  • My own Better Fantasy Armor: I like BFA a lot, since it's a straightforward way to create a variety of armors, and it's explicitly set up so that weak leather/cloth armor has a manageable weight and heavy plate harness weighs a sane amount. Unfortunately, it lets people wear way too much DR for not enough weight. This was intentional, so that people could wear enough DR to handle GURPS' overinflated damage from swung weapons, but after playing with it for several months in Castle of Horrors, I don't think it plays nicely with firearms, which makes it unsuitable for an ATE game.

You'd think with five options one of them would work for me, but apparently not.

Currently, I'm working on "Easier Armor Design", which is currently several spreadsheets and most of GCA file. It's an attempt to reconcile ADS with Low-Tech, seasoned with a bit of BFA and some sensible values. It is not going as well as I'd like, and I'm having to accept that a fair bit of the numbers are just going to SWAG'd or massaged to get values that I like.
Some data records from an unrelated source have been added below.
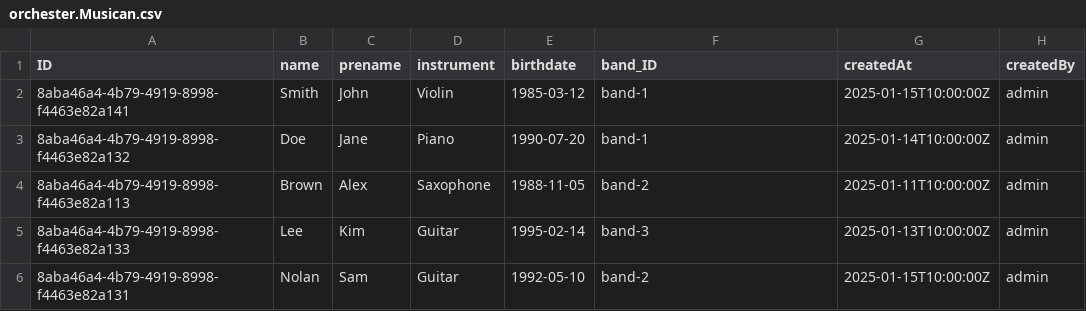
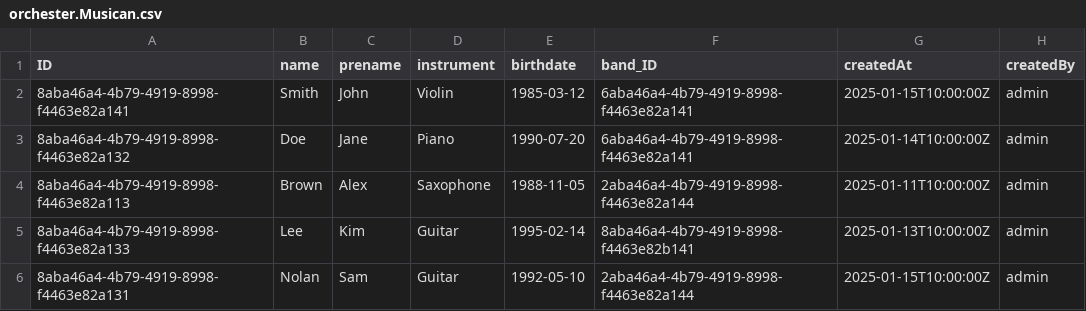
Before and after one commit to guwerner/orchester-demo, a CSV file: db/data/orchester.Musican.csv, drawn as a sheet.

```diff
--- a/db/data/orchester.Musican.csv
+++ b/db/data/orchester.Musican.csv
@@ -1,6 +1,6 @@
 ID,name,prename,instrument,birthdate,band_ID,createdAt,createdBy
-8aba46a4-4b79-4919-8998-f4463e82a141,Smith,John,Violin,1985-03-12,band-1,2025-01-15T10:00:00Z,admin
-8aba46a4-4b79-4919-8998-f4463e82a132,Doe,Jane,Piano,1990-07-20,band-1,2025-01-14T10:00:00Z,admin
-8aba46a4-4b79-4919-8998-f4463e82a113,Brown,Alex,Saxophone,1988-11-05,band-2,2025-01-11T10:00:00Z,admin
-8aba46a4-4b79-4919-8998-f4463e82a133,Lee,Kim,Guitar,1995-02-14,band-3,2025-01-13T10:00:00Z,admin
-8aba46a4-4b79-4919-8998-f4463e82a131,Nolan,Sam,Guitar,1992-05-10,band-2,2025-01-15T10:00:00Z,admin
+8aba46a4-4b79-4919-8998-f4463e82a141,Smith,John,Violin,1985-03-12,6aba46a4-4b79-4919-8998-f4463e82a141,2025-01-15T10:00:00Z,admin
+8aba46a4-4b79-4919-8998-f4463e82a132,Doe,Jane,Piano,1990-07-20,6aba46a4-4b79-4919-8998-f4463e82a141,2025-01-14T10:00:00Z,admin
+8aba46a4-4b79-4919-8998-f4463e82a113,Brown,Alex,Saxophone,1988-11-05,2aba46a4-4b79-4919-8998-f4463e82a144,2025-01-11T10:00:00Z,admin
+8aba46a4-4b79-4919-8998-f4463e82a133,Lee,Kim,Guitar,1995-02-14,8aba46a4-4b79-4919-8998-f4463e82b141,2025-01-13T10:00:00Z,admin
+8aba46a4-4b79-4919-8998-f4463e82a131,Nolan,Sam,Guitar,1992-05-10,2aba46a4-4b79-4919-8998-f4463e82a144,2025-01-15T10:00:00Z,admin
```
Also changed, not shown: 17 other files.
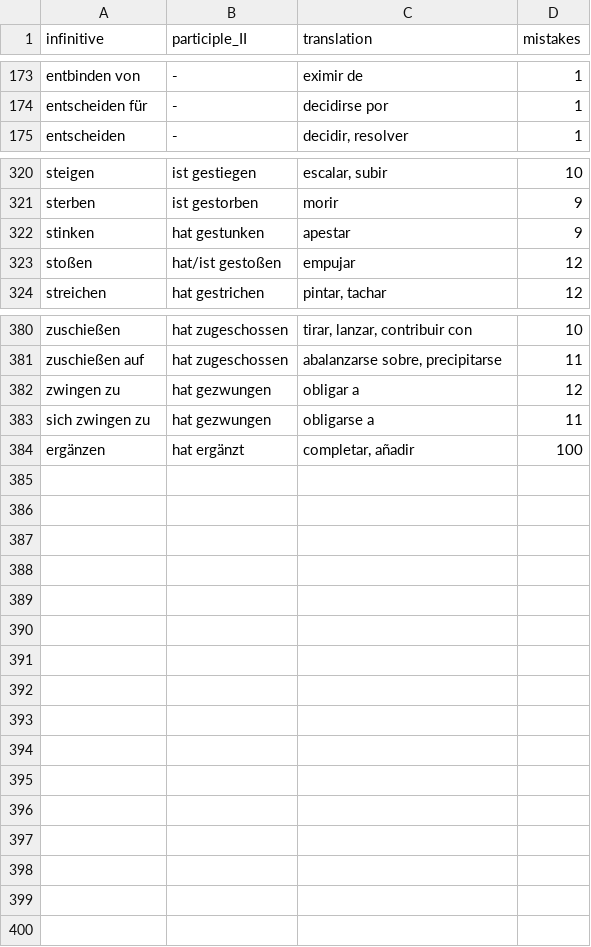
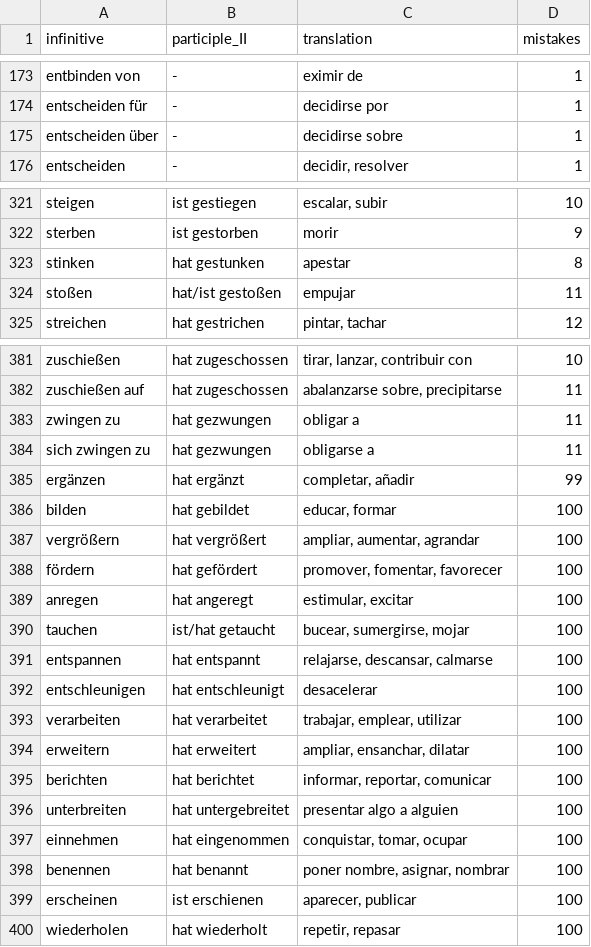
Before and after one commit to kaluzap/word-genders, a CSV file: data/data_verbs_ge_sp.csv, drawn as a sheet; only a part is shown, gaps mark what is left out; the diff covers the shown part only.

```diff
--- a/data/data_verbs_ge_sp.csv
+++ b/data/data_verbs_ge_sp.csv
@@ -174,2 +174,3 @@
 "entscheiden für","-","decidirse por",1
+"entscheiden über","-","decidirse sobre",1
 "entscheiden","-","decidir, resolver",1
@@ -321,4 +322,4 @@
 "sterben","ist gestorben","morir",9
-"stinken","hat gestunken","apestar",9
-"stoßen","hat/ist gestoßen","empujar",12
+"stinken","hat gestunken","apestar",8
+"stoßen","hat/ist gestoßen","empujar",11
 "streichen","hat gestrichen","pintar, tachar",12
@@ -381,4 +382,19 @@
 "zuschießen auf","hat zugeschossen","abalanzarse sobre, precipitarse",11
-"zwingen zu","hat gezwungen","obligar a",12
+"zwingen zu","hat gezwungen","obligar a",11
 "sich zwingen zu","hat gezwungen","obligarse a",11
-"ergänzen","hat ergänzt","completar, añadir",100
+"ergänzen","hat ergänzt","completar, añadir",99
+"bilden","hat gebildet","educar, formar",100
+"vergrößern","hat vergrößert","ampliar, aumentar, agrandar",100
+"fördern","hat gefördert","promover, fomentar, favorecer",100
+"anregen","hat angeregt","estimular, excitar",100
+"tauchen","ist/hat getaucht","bucear, sumergirse, mojar",100
+"entspannen","hat entspannt","relajarse, descansar, calmarse",100
+"entschleunigen","hat entschleunigt","desacelerar",100
+"verarbeiten","hat verarbeitet","trabajar, emplear, utilizar",100
+"erweitern","hat erweitert","ampliar, ensanchar, dilatar",100
+"berichten","hat berichtet","informar, reportar, comunicar",100
+"unterbreiten","hat untergebreitet","presentar algo a alguien",100
+"einnehmen","hat eingenommen","conquistar, tomar, ocupar",100
+"benennen","hat benannt","poner nombre, asignar, nombrar",100
+"erscheinen","ist erschienen","aparecer, publicar",100
+"wiederholen","hat wiederholt","repetir, repasar",100
```
Also changed, not shown: 13 edited cells elsewhere in this file, data/data_adjectives_ge_sp.csv, data/data_nouns_ge_sp.csv.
Which takes away the purity of adapting ADS to the simpler, BFA format.

My current struggle is how to handle high-tech and ultra-tech armors like Titanium-Steel Alloy plate harness or polymer nanocomposite lamellar suits. My initial plan was to treat them as material modifiers for iron plate or iron scale armor entries, but the math gets a bit wonky (in the sense that the cost ratio between Ti-Steel Alloy scale and TL6 steel scale is not near the cost ratio between Ti-Steel alloy plate and TL6 steel plate). Now I'm thinking about having separate entries for all of them, but that's like another 15 -30 entries for things like "Fiberglass lamellar" or "Plastic plate" and that may not be reasonable, nor readable. So now I'm stuck until I can resolve that conundrum.

I also need to write up the various flexible armors, which is mostly problematic because some of the less advanced materials are just better than the more advanced armors.

Basically, I'm still thinking and trying to write about GURPS, but I'm nerd-wrestling a bunch of numbers without much success.